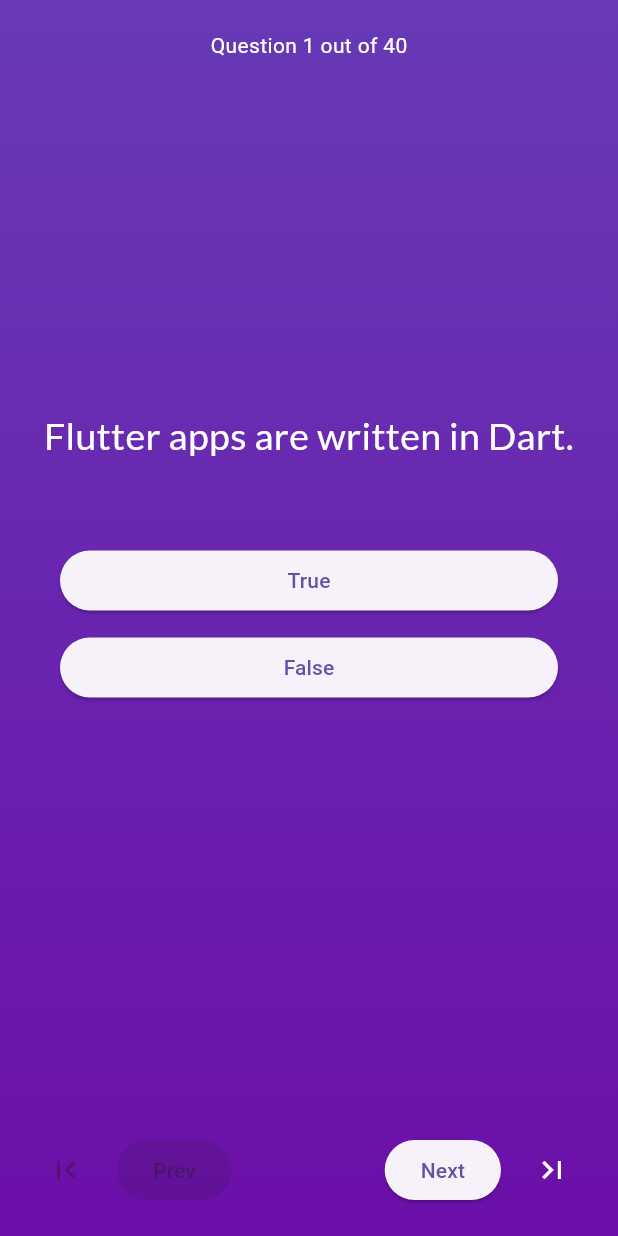
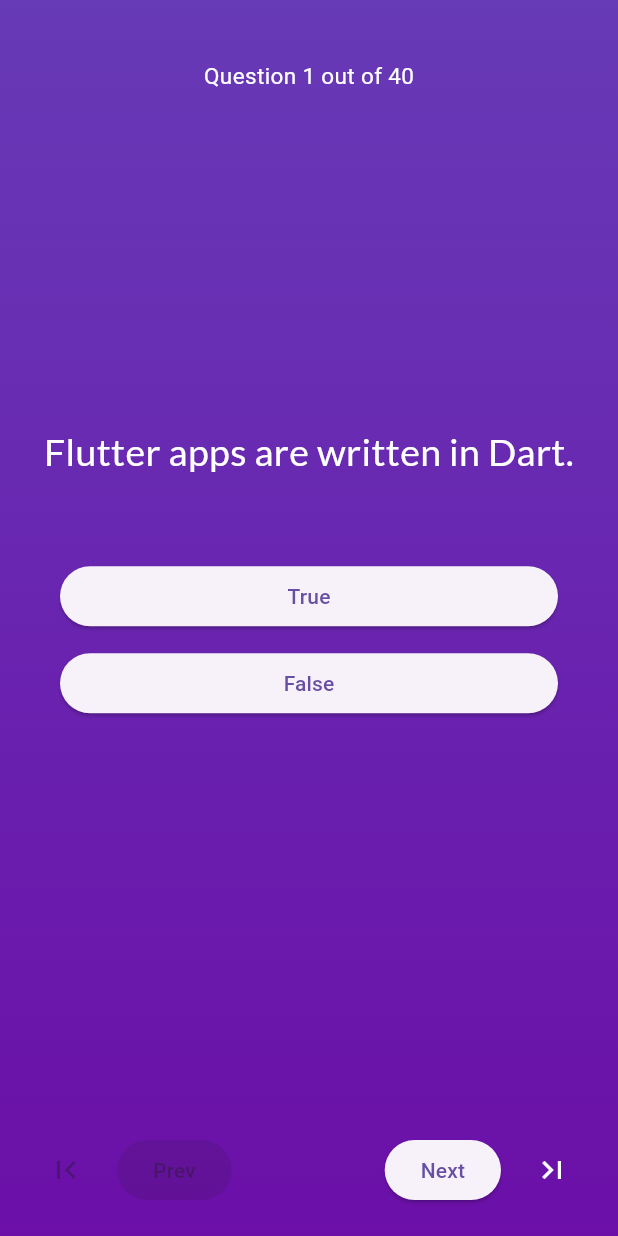
Before and after one commit to lonewanderer27/flutter-dart-projects, a Flutter app: the screen it shows after launch, after a tap on "Start Quiz", on a phone screen of 412 x 824 dp. Run offline on Flutter 3.47's test engine with Material 3 defaults, Android fonts, the light colour scheme and no system bars; our stand-ins replace audioplayers, fluttertoast, google_fonts, lottie.

Commit message:
style: move question indicator down and increase its font size

```diff
--- a/quiz_app/lib/screens/questions.dart
+++ b/quiz_app/lib/screens/questions.dart
@@ -86,8 +86,9 @@
           children: [
             Column(
               children: [
+                SizedBox(height: 20),
                 Text('Question ${currentNo + 1} out of ${_questions.length}',
-                    style: TextStyle(color: Colors.white))
+                    style: TextStyle(color: Colors.white, fontSize: 15))
               ],
             ),
             Column(
```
━━━
**What is required:** Every line of the entries above that holds "Colors" should be copied out.

**Exercise answer:**
-                    style: TextStyle(color: Colors.white))
+                    style: TextStyle(color: Colors.white, fontSize: 15))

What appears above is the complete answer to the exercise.